%%

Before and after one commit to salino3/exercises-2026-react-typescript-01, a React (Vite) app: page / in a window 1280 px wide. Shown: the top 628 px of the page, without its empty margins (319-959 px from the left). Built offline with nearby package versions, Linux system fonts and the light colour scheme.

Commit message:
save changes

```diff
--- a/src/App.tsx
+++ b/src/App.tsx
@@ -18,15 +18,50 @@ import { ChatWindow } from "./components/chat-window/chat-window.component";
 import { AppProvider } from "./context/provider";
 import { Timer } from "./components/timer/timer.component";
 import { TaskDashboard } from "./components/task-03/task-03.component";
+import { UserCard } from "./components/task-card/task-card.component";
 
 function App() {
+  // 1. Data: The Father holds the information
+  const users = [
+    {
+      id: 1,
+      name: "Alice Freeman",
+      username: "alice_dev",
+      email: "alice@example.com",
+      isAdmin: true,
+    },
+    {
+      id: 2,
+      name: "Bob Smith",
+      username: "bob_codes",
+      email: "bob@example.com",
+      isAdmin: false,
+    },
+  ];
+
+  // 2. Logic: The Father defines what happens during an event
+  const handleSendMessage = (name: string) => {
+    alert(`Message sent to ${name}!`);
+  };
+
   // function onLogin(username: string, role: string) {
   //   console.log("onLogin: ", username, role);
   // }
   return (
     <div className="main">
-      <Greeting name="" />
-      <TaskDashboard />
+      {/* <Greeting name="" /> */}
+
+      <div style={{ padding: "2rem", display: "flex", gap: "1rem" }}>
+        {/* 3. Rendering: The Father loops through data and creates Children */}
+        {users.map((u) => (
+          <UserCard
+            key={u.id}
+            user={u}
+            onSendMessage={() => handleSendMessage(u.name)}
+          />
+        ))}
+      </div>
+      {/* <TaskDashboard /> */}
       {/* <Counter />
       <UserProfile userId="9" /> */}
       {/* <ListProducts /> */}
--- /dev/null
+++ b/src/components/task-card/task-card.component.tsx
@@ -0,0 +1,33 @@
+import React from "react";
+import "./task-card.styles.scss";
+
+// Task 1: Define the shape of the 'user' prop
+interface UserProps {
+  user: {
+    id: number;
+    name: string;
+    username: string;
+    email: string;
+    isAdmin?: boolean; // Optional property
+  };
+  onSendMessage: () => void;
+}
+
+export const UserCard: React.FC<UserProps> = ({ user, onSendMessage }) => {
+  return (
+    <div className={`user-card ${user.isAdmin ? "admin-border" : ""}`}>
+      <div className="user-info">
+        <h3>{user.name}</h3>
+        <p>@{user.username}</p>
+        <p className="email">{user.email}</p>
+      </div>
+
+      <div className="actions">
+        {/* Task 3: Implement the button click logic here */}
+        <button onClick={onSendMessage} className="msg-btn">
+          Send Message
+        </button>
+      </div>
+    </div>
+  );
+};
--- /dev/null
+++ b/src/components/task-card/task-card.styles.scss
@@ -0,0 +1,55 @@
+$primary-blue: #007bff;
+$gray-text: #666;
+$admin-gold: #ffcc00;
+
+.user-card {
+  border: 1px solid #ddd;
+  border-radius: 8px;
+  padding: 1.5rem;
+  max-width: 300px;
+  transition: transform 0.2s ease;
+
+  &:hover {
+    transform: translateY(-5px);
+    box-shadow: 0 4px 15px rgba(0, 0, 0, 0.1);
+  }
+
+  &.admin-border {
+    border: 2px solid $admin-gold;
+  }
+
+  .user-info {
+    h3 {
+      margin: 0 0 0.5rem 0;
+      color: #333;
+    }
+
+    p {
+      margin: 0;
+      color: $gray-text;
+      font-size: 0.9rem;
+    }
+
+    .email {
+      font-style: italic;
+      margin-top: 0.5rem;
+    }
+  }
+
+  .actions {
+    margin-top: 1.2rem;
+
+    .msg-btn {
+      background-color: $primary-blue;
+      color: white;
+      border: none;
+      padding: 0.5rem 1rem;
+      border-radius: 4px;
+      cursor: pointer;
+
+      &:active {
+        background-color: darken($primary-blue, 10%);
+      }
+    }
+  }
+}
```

%%

Problem details: Word for word, write out every record.

Exercise result:
Before and after one commit to salino3/exercises-2026-react-typescript-01, a React (Vite) app: page / in a window 1280 px wide. Shown: the top 628 px of the page, without its empty margins (319-959 px from the left). Built offline with nearby package versions, Linux system fonts and the light colour scheme.

Commit message:
save changes

```diff
--- a/src/App.tsx
+++ b/src/App.tsx
@@ -18,15 +18,50 @@ import { ChatWindow } from "./components/chat-window/chat-window.component";
 import { AppProvider } from "./context/provider";
 import { Timer } from "./components/timer/timer.component";
 import { TaskDashboard } from "./components/task-03/task-03.component";
+import { UserCard } from "./components/task-card/task-card.component";
 
 function App() {
+  // 1. Data: The Father holds the information
+  const users = [
+    {
+      id: 1,
+      name: "Alice Freeman",
+      username: "alice_dev",
+      email: "alice@example.com",
+      isAdmin: true,
+    },
+    {
+      id: 2,
+      name: "Bob Smith",
+      username: "bob_codes",
+      email: "bob@example.com",
+      isAdmin: false,
+    },
+  ];
+
+  // 2. Logic: The Father defines what happens during an event
+  const handleSendMessage = (name: string) => {
+    alert(`Message sent to ${name}!`);
+  };
+
   // function onLogin(username: string, role: string) {
   //   console.log("onLogin: ", username, role);
   // }
   return (
     <div className="main">
-      <Greeting name="" />
-      <TaskDashboard />
+      {/* <Greeting name="" /> */}
+
+      <div style={{ padding: "2rem", display: "flex", gap: "1rem" }}>
+        {/* 3. Rendering: The Father loops through data and creates Children */}
+        {users.map((u) => (
+          <UserCard
+            key={u.id}
+            user={u}
+            onSendMessage={() => handleSendMessage(u.name)}
+          />
+        ))}
+      </div>
+      {/* <TaskDashboard /> */}
       {/* <Counter />
       <UserProfile userId="9" /> */}
       {/* <ListProducts /> */}
--- /dev/null
+++ b/src/components/task-card/task-card.component.tsx
@@ -0,0 +1,33 @@
+import React from "react";
+import "./task-card.styles.scss";
+
+// Task 1: Define the shape of the 'user' prop
+interface UserProps {
+  user: {
+    id: number;
+    name: string;
+    username: string;
+    email: string;
+    isAdmin?: boolean; // Optional property
+  };
+  onSendMessage: () => void;
+}
+
+export const UserCard: React.FC<UserProps> = ({ user, onSendMessage }) => {
+  return (
+    <div className={`user-card ${user.isAdmin ? "admin-border" : ""}`}>
+      <div className="user-info">
+        <h3>{user.name}</h3>
+        <p>@{user.username}</p>
+        <p className="email">{user.email}</p>
+      </div>
+
+      <div className="actions">
+        {/* Task 3: Implement the button click logic here */}
+        <button onClick={onSendMessage} className="msg-btn">
+          Send Message
+        </button>
+      </div>
+    </div>
+  );
+};
--- /dev/null
+++ b/src/components/task-card/task-card.styles.scss
@@ -0,0 +1,55 @@
+$primary-blue: #007bff;
+$gray-text: #666;
+$admin-gold: #ffcc00;
+
+.user-card {
+  border: 1px solid #ddd;
+  border-radius: 8px;
+  padding: 1.5rem;
+  max-width: 300px;
+  transition: transform 0.2s ease;
+
+  &:hover {
+    transform: translateY(-5px);
+    box-shadow: 0 4px 15px rgba(0, 0, 0, 0.1);
+  }
+
+  &.admin-border {
+    border: 2px solid $admin-gold;
+  }
+
+  .user-info {
+    h3 {
+      margin: 0 0 0.5rem 0;
+      color: #333;
+    }
+
+    p {
+      margin: 0;
+      color: $gray-text;
+      font-size: 0.9rem;
+    }
+
+    .email {
+      font-style: italic;
+      margin-top: 0.5rem;
+    }
+  }
+
+  .actions {
+    margin-top: 1.2rem;
+
+    .msg-btn {
+      background-color: $primary-blue;
+      color: white;
+      border: none;
+      padding: 0.5rem 1rem;
+      border-radius: 4px;
+      cursor: pointer;
+
+      &:active {
+        background-color: darken($primary-blue, 10%);
+      }
+    }
+  }
+}
```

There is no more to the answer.